Available in 2012
|Callaghan Campus||Semester 1|
Previously offered in 2013, 2010, 2009, 2008, 2007, 2006, 2005, 2004
Explores historical and theoretical issues in Accounting.
On completion of this course, students will be able to:
1. Demonstrate an understanding of significant achievements within the discipline of Accounting.
2. Demonstrate knowledge of the methodological foundations of the Accounting discipline.
3. Demonstrate an understanding of key theoretical concepts in Accounting.
4. Apply key theoretical concepts to qualitative and empirical data.
5. Demonstrate the use of critical.
This course will advance the purpose and objectives outlined above by exploring historical, theoretical and methodological issues in Accounting.
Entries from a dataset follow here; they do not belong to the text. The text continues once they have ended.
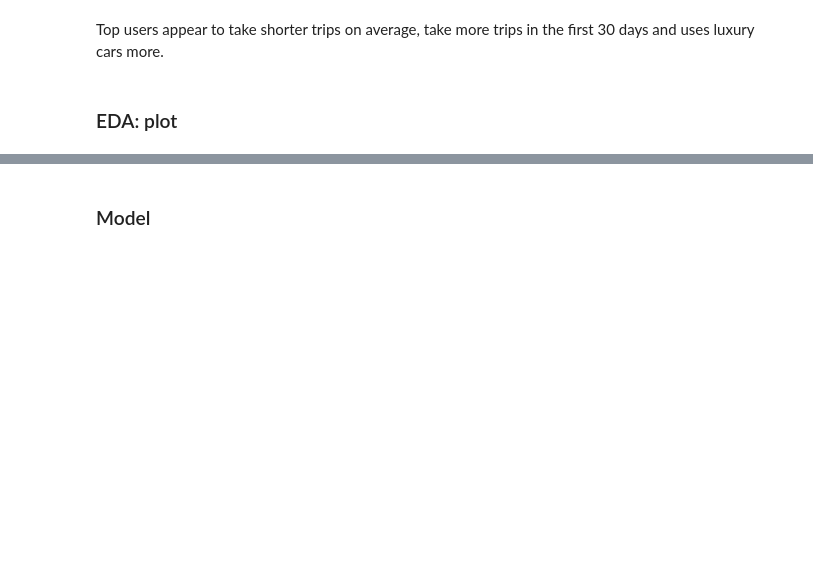
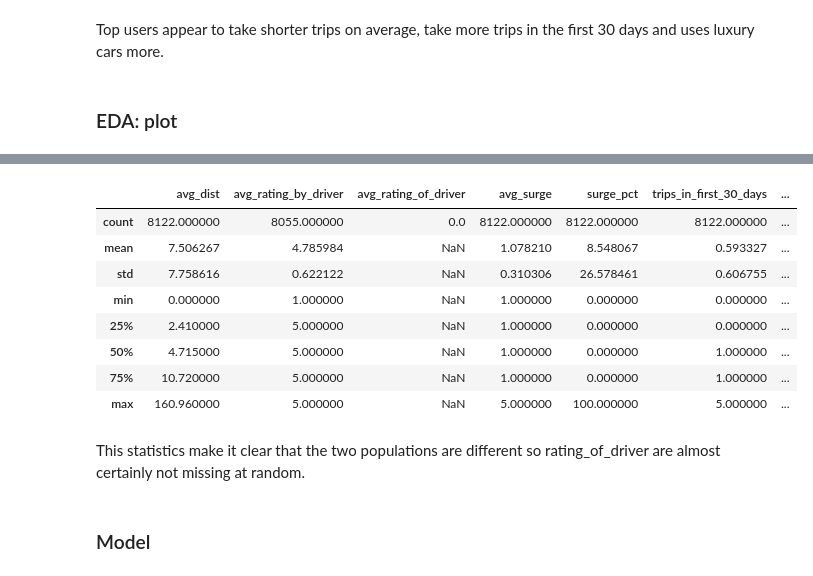
Before and after one commit to gogowenzhang/ride-sharing-churn-prediction, a Jupyter notebook: churn_prediction.ipynb, the cells around one changed output, grey strips where cells are left out. Drawn from its saved outputs; the diff is of its cells as text; code cells hidden in the pictures; blank space fills up the shorter version.

```diff
--- a/churn_prediction.ipynb
+++ b/churn_prediction.ipynb
@@ -239,3 +323,17 @@ plt.show()
+# %%
+df[df.avg_rating_of_driver.isnull()].describe()
+# %% [output]
+|  | avg_dist | avg_rating_by_driver | avg_rating_of_driver | avg_surge | surge_pct | trips_in_first_30_days | ... |
+| count | 8122.000000 | 8055.000000 | 0.0 | 8122.000000 | 8122.000000 | 8122.000000 | ... |
+| mean | 7.506267 | 4.785984 | NaN | 1.078210 | 8.548067 | 0.593327 | ... |
+| std | 7.758616 | 0.622122 | NaN | 0.310306 | 26.578461 | 0.606755 | ... |
+| min | 0.000000 | 1.000000 | NaN | 1.000000 | 0.000000 | 0.000000 | ... |
+| 25% | 2.410000 | 5.000000 | NaN | 1.000000 | 0.000000 | 0.000000 | ... |
+| 50% | 4.715000 | 5.000000 | NaN | 1.000000 | 0.000000 | 1.000000 | ... |
+| 75% | 10.720000 | 5.000000 | NaN | 1.000000 | 0.000000 | 1.000000 | ... |
+| max | 160.960000 | 5.000000 | NaN | 5.000000 | 100.000000 | 5.000000 | ... |
+# %% [markdown]
+This statistics make it clear that the two populations are different so rating_of_driver are almost certainly not missing at random.
 # %% [markdown]
 ### Model
 # %%
```
Also changed, not shown: parts of 19 cells of this notebook.
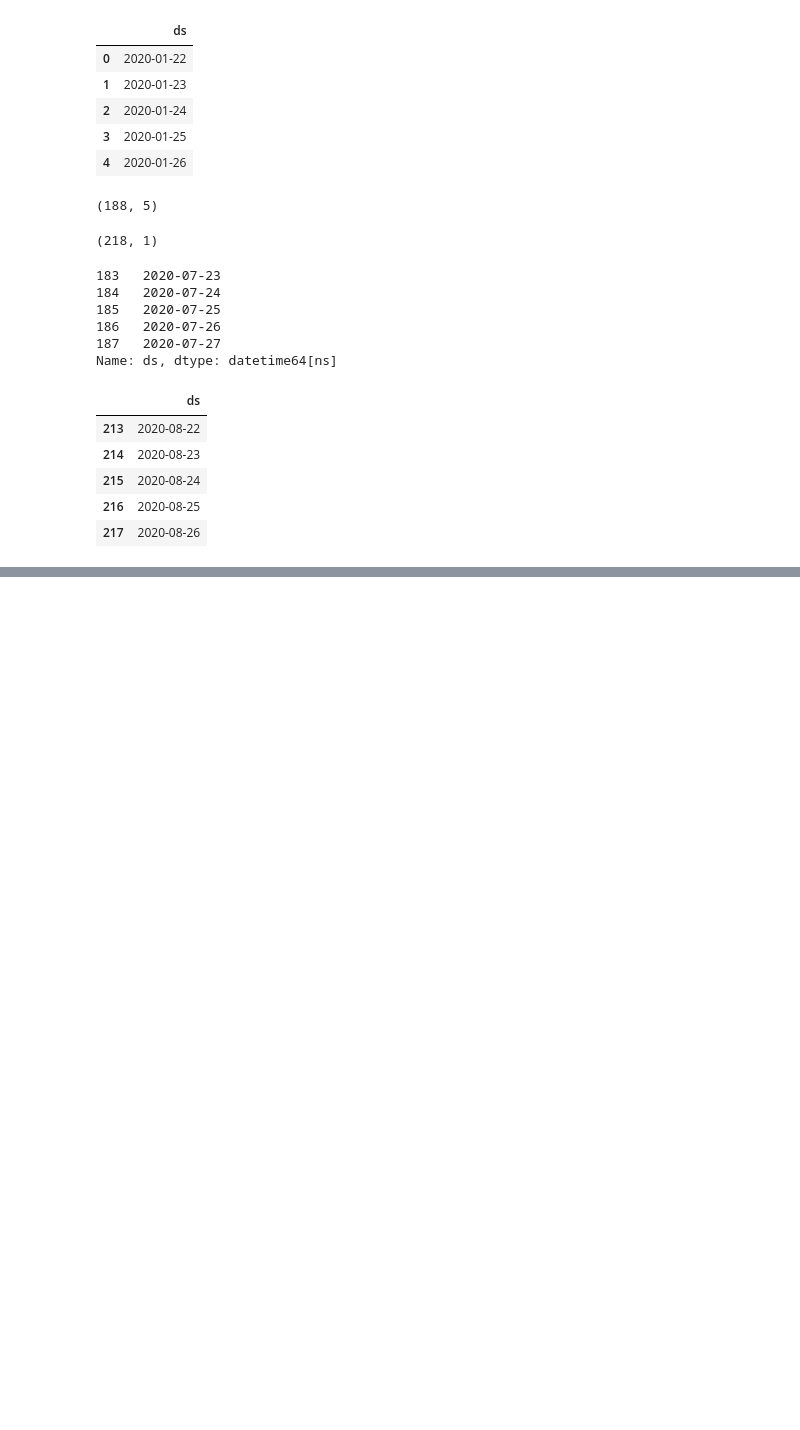
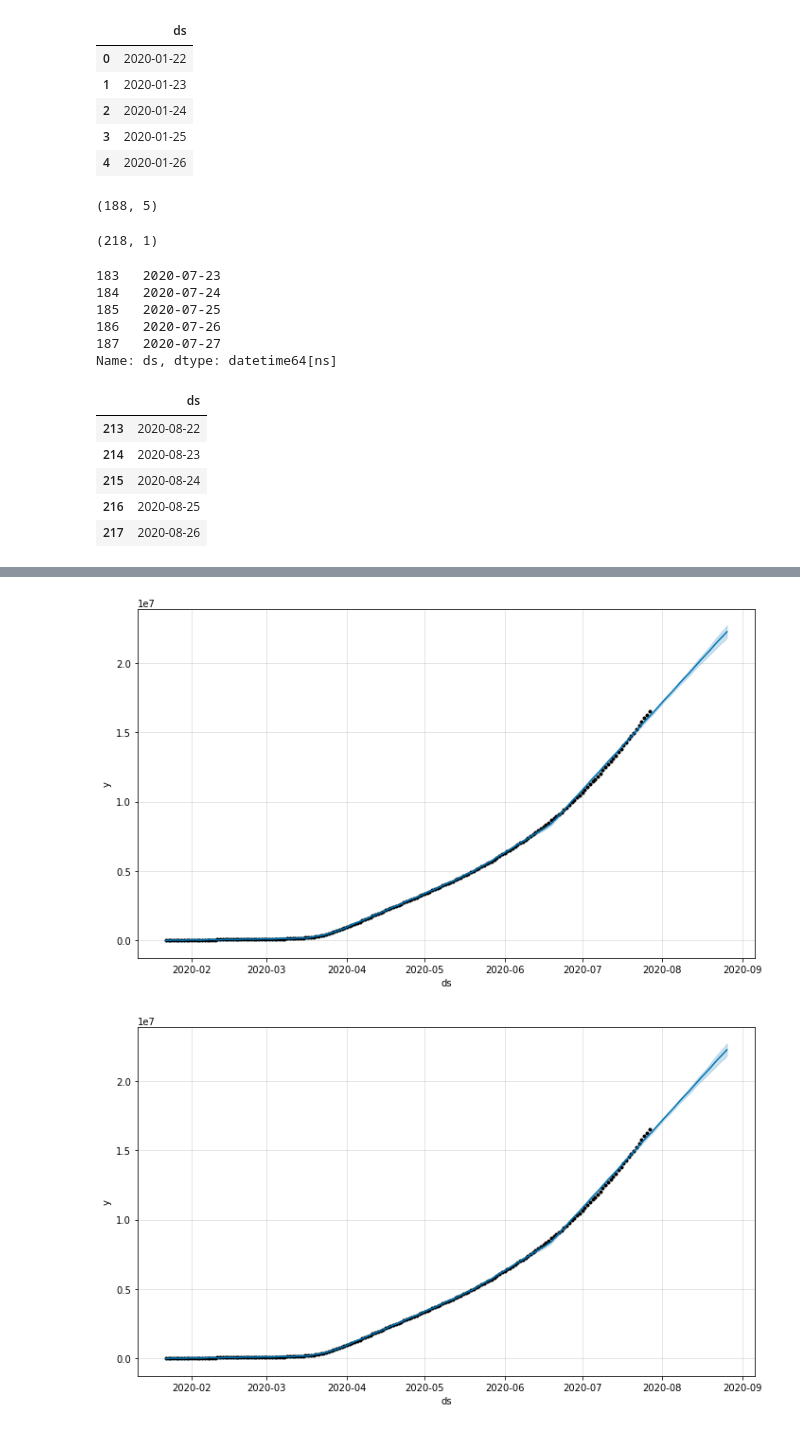
Before and after one commit to crzysab/Data-Science-Real-Projects-in-Python, a Jupyter notebook: Predicting_Covid_19_Cases.ipynb, the cells around one changed output, grey strips where cells are left out. Drawn from its saved outputs; the diff is of its cells as text; code cells hidden in the pictures; blank space fills up the shorter version.

```diff
--- a/Predicting_Covid_19_Cases.ipynb
+++ b/Predicting_Covid_19_Cases.ipynb
@@ -157,0 +162,2 @@ future_global.tail()
+# %%
+prediction = model.predict(future_global)
@@ -157,0 +189,5 @@ future_global.tail()
+# %%
+model.plot(prediction)
+# %% [output]
+[figure, added]
+[figure, added]
```
Also changed, not shown: parts of 4 cells of this notebook.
While the content of topics may vary from year to year depending on the number of students, their specific interests and the availability of staff, discussion of the history of accounting, and major approaches to the formulation of accounting theory, both financial and managerial will be addressed as well as the features, similarities, conflicts and merits of the various approaches.
Topics may include:
1. The Transitory Nature of Accounting Theory;
2. Emergence of Accounting Research;
3. Proprietorship and Entity Theories;
4. True Income approaches;
5. The decision usefulness approach;
6. Capital markets based research;
7. Positive accounting theory;
8. Voluntary disclosure; and
9. Critical perspectives towards accounting theory and research.
An undergraduate degree with at least a GPA of 5.0 with a major in Accounting or equivalent.
Modes of Delivery
Seminar: for 3 hour(s) per Week for Full Term